Station 6 | Root nodules of different plant families

A glance below the ground – root nodules of different plant families

Root nodules on legumes – lucerne (Medicago sativa) as an example

Lucerne or alfalfa (Medicago sativa) is a protein-rich forage plant from the legume family.

Like other legumes, lucerne can supply itself with nitrogen through a symbiosis with nodulating bacteria of the genus Rhizobium, so that fertilization is not necessary. The symbiosis occurs in small nodules formed on the plant roots. In exchange for the ammonium, the bacteria receive sugar which the plant obtains through photosynthesis. Nitrogen fixation by symbiotic nodule bacteria is used in agriculture to enrich soils with nitrogen and improve yields by ploughing in lucerne as green manure.

Root nodules on actinorhizae plants – false hemp (Datisca cannabina) as an example

While the legumes, which belong to the Fabales, can form a symbiosis for nitrogen fixation with bacteria of the genus Rhizobium, plants of three other orders (Fagales, Rosales and Cucurbitales) engage in root nodule symbiosis with bacteria of the genus Frankia. These plants are known as actinorhizae plants.

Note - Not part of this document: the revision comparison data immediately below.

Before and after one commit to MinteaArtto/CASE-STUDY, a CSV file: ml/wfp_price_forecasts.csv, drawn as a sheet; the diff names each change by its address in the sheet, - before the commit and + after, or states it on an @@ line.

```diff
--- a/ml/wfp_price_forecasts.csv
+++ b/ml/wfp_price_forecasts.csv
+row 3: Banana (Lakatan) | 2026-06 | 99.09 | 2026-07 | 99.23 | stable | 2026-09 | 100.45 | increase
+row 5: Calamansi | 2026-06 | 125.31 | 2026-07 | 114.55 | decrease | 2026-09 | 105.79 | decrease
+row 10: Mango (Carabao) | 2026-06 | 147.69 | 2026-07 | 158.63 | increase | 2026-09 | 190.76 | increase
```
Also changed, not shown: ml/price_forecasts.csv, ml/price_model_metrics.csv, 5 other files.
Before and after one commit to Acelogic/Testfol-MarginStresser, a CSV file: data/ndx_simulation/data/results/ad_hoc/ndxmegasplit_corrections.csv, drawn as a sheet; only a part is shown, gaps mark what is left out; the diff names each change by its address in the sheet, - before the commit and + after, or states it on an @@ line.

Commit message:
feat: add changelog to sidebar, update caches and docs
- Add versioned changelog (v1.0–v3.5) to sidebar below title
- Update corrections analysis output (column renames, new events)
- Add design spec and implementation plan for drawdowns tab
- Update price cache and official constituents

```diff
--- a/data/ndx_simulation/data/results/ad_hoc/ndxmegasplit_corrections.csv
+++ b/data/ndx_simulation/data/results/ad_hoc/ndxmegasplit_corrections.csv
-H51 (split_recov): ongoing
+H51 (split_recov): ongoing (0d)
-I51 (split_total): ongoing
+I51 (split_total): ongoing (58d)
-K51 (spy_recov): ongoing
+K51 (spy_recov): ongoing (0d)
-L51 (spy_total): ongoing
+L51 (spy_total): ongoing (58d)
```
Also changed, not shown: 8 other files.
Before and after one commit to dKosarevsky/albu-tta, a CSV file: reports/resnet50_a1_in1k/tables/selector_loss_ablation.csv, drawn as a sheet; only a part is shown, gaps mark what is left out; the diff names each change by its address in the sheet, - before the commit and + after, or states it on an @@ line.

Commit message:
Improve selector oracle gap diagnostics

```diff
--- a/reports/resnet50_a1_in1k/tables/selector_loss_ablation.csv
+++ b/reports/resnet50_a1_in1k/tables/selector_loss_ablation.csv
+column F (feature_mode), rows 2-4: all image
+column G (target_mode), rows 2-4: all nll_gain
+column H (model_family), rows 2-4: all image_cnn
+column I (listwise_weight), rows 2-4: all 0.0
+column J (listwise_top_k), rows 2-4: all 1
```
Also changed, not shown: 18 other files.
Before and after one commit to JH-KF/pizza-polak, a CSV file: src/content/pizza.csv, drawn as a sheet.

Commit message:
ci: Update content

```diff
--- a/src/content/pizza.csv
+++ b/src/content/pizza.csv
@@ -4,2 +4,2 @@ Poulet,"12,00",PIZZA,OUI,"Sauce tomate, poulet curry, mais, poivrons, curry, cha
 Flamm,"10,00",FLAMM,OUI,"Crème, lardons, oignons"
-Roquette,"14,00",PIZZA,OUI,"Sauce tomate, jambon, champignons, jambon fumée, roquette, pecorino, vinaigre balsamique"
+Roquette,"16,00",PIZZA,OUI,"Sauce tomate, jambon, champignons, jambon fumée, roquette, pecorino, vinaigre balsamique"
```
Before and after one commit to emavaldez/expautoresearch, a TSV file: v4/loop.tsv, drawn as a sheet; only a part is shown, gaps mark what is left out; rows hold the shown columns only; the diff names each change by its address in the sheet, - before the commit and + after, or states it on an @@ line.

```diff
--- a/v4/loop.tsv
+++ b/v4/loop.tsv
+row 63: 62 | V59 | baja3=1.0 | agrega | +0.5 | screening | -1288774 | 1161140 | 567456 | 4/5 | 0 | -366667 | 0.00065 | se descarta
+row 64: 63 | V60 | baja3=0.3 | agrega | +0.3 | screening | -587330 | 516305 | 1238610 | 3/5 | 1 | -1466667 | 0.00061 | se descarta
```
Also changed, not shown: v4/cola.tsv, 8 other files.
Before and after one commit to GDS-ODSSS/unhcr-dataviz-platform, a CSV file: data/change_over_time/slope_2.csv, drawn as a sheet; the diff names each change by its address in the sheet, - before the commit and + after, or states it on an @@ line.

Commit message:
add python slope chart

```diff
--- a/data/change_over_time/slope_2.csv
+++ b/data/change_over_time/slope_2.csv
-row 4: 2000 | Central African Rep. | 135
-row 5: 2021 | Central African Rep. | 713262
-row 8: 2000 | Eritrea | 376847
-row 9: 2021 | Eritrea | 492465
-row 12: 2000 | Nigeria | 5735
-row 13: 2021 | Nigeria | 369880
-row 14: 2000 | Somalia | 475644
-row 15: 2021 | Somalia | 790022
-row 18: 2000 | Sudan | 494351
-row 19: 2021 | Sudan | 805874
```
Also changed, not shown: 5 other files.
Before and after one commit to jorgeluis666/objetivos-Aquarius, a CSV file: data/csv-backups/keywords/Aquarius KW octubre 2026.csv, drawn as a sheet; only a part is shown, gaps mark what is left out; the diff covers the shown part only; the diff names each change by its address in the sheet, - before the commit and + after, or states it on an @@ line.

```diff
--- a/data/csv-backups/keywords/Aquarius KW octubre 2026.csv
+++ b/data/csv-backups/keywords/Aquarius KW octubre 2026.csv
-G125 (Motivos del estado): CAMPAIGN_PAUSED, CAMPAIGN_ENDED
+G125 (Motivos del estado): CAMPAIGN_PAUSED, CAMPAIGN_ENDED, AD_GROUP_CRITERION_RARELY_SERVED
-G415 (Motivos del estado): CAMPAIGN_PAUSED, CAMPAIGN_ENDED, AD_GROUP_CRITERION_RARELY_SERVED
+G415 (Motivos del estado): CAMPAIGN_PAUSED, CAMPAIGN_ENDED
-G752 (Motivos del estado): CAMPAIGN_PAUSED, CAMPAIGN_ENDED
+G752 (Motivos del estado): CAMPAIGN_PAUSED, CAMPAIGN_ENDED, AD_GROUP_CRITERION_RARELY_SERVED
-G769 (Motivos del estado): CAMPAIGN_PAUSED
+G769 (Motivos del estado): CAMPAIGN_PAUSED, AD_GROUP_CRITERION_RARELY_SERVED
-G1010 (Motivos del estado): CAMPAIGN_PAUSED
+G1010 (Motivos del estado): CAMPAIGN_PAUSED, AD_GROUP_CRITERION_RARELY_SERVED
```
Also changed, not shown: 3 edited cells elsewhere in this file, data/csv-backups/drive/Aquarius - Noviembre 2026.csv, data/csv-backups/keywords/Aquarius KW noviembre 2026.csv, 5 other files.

False hemp (Datisca cannabina), a herbaceous perennial, also belongs to the actinorhizae plants and can form nodules on its roots. Although the root nodules of leguminous plants and those of actinorhizae plants fulfil the same function, they often differ from each other anatomically and physically.

Header: Lucerne. Grafik: BotMuc/Tanja Simon